▸ **Problem requirements**
Some lines hold the string "score". Copy all of them from the material that follows.

*** Block opens ***

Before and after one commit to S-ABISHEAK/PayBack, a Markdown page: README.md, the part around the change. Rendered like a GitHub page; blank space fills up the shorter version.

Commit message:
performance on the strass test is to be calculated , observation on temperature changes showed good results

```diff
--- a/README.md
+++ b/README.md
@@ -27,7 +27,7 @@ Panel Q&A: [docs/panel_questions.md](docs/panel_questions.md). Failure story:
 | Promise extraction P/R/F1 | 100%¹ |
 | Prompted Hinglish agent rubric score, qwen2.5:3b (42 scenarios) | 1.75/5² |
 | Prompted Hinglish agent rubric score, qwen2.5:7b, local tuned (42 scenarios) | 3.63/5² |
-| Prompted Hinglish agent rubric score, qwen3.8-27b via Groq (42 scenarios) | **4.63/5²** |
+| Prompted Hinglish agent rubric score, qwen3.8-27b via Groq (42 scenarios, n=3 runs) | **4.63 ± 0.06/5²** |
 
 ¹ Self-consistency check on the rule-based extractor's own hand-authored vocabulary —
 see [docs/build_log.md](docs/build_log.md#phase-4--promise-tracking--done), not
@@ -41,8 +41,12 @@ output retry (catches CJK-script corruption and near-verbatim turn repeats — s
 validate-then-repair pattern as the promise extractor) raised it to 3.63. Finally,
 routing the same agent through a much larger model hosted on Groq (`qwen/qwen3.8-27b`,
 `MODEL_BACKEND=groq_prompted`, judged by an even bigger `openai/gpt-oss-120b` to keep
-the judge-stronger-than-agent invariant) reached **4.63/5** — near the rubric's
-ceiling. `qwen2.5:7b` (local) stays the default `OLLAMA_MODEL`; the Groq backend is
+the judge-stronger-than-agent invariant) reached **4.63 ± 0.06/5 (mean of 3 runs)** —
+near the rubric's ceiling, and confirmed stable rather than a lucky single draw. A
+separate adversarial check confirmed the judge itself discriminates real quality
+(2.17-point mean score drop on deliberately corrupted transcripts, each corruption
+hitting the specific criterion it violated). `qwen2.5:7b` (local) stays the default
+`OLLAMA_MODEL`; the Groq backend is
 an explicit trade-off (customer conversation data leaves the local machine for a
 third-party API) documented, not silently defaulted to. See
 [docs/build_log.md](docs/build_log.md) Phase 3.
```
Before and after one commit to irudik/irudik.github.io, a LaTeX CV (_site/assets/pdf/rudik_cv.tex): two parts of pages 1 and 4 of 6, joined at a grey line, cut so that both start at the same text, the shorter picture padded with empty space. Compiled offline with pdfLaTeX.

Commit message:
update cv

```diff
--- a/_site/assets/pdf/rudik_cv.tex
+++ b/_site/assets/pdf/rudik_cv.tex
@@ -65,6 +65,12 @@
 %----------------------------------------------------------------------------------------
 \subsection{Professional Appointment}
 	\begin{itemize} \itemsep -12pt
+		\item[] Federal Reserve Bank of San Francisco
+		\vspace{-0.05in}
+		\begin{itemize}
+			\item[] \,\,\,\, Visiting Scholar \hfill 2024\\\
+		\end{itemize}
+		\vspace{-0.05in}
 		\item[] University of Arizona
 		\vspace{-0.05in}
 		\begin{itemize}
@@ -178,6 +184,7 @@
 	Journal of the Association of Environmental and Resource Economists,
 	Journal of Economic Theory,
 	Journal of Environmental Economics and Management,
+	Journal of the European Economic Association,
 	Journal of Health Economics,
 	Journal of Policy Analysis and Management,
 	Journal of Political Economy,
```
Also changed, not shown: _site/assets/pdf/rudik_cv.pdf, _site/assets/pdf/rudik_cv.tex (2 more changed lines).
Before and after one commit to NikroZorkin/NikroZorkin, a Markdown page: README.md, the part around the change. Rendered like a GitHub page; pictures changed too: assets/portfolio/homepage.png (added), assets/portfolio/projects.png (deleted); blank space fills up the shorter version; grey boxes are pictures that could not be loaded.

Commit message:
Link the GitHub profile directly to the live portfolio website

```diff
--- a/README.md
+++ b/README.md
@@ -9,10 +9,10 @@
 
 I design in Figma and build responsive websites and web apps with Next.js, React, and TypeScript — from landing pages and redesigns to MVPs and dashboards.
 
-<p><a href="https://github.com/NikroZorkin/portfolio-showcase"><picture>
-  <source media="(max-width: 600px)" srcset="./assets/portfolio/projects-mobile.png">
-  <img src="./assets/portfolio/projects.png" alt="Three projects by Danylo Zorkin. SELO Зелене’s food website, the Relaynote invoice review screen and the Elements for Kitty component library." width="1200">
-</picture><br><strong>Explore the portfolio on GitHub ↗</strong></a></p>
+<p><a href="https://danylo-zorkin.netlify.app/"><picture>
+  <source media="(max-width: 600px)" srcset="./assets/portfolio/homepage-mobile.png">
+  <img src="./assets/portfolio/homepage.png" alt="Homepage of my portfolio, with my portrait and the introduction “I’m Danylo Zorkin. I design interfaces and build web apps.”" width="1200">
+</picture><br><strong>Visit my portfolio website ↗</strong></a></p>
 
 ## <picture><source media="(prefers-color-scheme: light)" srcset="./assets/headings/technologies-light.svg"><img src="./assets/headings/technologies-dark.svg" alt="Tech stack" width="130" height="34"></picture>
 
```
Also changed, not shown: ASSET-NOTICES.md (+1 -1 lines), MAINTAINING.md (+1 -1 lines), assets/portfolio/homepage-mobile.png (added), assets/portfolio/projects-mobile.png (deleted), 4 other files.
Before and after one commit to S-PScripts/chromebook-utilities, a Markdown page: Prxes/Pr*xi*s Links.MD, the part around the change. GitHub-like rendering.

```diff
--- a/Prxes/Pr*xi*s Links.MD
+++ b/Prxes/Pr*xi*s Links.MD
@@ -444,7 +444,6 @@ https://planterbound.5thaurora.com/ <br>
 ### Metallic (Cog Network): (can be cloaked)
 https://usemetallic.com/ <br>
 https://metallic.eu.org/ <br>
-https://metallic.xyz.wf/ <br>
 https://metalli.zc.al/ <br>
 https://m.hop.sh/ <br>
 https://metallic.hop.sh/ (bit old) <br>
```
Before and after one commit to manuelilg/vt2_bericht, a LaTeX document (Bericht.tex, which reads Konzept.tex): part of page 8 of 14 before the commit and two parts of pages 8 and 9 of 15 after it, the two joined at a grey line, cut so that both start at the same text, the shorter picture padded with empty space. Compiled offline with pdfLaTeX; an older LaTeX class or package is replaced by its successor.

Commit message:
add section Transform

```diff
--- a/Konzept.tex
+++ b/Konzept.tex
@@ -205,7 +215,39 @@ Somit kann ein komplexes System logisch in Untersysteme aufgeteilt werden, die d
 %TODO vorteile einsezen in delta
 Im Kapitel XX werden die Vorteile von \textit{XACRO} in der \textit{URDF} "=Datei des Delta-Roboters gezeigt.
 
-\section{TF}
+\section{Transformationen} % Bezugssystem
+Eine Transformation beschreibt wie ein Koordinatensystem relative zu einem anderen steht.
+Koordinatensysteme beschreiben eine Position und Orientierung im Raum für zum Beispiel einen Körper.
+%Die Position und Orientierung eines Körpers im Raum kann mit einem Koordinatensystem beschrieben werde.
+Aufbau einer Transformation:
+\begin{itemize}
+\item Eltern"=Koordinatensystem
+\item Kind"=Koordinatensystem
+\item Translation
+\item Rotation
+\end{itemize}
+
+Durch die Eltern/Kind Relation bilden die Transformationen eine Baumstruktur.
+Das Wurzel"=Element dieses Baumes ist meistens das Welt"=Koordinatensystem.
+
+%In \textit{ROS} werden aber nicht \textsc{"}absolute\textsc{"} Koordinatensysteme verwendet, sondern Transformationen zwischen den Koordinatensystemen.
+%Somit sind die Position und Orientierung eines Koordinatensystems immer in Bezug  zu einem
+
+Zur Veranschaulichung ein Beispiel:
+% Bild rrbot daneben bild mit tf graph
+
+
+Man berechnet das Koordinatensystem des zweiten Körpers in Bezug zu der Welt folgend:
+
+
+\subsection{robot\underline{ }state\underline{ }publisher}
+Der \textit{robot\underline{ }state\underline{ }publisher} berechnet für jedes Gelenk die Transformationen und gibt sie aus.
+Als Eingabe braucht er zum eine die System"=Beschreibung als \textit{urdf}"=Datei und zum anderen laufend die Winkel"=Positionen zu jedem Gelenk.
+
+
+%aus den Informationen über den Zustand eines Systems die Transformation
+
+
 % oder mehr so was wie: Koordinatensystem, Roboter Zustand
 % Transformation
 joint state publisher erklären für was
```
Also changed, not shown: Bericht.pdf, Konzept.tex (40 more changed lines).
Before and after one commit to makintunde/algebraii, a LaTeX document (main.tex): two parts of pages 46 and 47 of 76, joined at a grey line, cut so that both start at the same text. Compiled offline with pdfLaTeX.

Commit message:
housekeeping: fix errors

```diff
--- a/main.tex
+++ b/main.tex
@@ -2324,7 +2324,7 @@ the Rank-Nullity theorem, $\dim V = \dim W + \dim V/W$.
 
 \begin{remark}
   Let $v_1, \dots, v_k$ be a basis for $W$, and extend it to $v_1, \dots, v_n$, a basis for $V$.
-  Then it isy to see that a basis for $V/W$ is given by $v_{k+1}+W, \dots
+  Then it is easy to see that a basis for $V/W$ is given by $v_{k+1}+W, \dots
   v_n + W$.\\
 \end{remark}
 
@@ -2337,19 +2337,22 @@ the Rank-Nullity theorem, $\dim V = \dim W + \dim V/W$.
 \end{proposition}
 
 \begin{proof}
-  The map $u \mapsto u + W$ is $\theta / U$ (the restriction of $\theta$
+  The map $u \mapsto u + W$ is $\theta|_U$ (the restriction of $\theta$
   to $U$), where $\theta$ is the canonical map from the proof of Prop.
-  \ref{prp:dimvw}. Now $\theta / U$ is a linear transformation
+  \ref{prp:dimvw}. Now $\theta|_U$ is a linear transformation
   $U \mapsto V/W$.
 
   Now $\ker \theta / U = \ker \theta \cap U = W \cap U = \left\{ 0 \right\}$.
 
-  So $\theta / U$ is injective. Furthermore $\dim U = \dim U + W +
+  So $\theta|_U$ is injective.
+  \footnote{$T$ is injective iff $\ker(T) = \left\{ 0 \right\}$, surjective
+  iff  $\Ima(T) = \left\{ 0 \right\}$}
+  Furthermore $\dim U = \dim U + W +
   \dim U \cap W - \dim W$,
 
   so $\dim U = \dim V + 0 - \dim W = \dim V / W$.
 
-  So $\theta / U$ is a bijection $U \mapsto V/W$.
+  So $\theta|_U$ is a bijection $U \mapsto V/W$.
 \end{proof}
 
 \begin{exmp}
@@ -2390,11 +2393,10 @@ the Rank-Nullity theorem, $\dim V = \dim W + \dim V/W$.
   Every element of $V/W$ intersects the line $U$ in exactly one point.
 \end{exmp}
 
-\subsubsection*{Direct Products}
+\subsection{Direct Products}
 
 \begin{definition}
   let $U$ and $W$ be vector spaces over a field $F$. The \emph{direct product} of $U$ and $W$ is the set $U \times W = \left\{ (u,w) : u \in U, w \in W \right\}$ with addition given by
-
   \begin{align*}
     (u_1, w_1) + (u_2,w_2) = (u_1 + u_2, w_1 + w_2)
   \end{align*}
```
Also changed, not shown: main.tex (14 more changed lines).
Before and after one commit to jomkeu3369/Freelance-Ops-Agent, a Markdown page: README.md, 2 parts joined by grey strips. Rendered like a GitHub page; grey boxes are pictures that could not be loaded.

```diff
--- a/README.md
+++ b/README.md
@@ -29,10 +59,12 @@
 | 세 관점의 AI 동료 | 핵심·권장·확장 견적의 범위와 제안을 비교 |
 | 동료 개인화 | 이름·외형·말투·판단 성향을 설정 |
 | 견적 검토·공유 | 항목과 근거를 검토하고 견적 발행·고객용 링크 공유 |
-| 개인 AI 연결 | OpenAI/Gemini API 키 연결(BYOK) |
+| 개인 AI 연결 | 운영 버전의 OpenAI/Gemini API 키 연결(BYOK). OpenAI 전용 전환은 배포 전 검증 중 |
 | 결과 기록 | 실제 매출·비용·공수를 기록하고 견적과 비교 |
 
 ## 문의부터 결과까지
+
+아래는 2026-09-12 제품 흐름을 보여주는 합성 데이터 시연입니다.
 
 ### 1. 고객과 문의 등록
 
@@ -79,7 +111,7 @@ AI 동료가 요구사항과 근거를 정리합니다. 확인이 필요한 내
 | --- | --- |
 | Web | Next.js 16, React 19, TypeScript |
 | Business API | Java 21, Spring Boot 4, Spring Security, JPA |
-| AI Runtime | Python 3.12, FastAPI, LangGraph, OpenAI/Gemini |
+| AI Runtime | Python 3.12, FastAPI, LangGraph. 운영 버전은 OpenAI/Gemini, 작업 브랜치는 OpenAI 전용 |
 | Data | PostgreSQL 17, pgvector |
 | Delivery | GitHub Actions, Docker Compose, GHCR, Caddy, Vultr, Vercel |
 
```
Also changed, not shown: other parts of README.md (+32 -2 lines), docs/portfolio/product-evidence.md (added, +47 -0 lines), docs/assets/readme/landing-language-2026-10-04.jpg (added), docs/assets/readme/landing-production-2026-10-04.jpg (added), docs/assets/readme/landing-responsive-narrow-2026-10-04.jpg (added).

*** Block closes ***

▸ **Solution to this exercise**
 | Prompted Hinglish agent rubric score, qwen2.5:3b (42 scenarios) | 1.75/5² |
 | Prompted Hinglish agent rubric score, qwen2.5:7b, local tuned (42 scenarios) | 3.63/5² |
-| Prompted Hinglish agent rubric score, qwen3.8-27b via Groq (42 scenarios) | **4.63/5²** |
+| Prompted Hinglish agent rubric score, qwen3.8-27b via Groq (42 scenarios, n=3 runs) | **4.63 ± 0.06/5²** |
+(2.17-point mean score drop on deliberately corrupted transcripts, each corruption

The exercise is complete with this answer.